• _Description of the task_
In the records that follow, count the lines where the string "gates" appears, and give the count with nothing added.

• _Stored data_
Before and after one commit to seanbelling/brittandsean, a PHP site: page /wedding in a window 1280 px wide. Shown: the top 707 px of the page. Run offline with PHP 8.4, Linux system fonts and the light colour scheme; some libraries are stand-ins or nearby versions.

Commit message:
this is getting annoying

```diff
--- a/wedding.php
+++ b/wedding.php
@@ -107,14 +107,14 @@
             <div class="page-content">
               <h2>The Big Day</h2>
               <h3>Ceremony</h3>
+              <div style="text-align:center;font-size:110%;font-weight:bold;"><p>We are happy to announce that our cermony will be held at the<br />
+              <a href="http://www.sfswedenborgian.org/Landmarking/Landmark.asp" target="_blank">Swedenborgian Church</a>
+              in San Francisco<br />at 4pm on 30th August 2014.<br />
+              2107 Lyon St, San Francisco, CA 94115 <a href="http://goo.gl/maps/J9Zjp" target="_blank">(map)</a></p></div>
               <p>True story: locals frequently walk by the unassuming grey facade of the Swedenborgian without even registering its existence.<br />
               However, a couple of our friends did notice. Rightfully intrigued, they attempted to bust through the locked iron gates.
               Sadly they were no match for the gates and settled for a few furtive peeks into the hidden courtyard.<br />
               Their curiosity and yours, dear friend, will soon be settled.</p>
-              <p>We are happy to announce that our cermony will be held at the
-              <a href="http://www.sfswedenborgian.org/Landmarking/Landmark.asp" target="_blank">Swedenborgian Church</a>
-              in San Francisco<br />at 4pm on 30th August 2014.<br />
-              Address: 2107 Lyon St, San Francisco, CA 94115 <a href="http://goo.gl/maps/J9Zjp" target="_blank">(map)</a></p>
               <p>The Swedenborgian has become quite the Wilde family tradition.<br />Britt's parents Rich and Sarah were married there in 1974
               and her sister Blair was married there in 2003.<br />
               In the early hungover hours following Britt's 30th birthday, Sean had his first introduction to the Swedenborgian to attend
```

• _Solution for this exercise_
2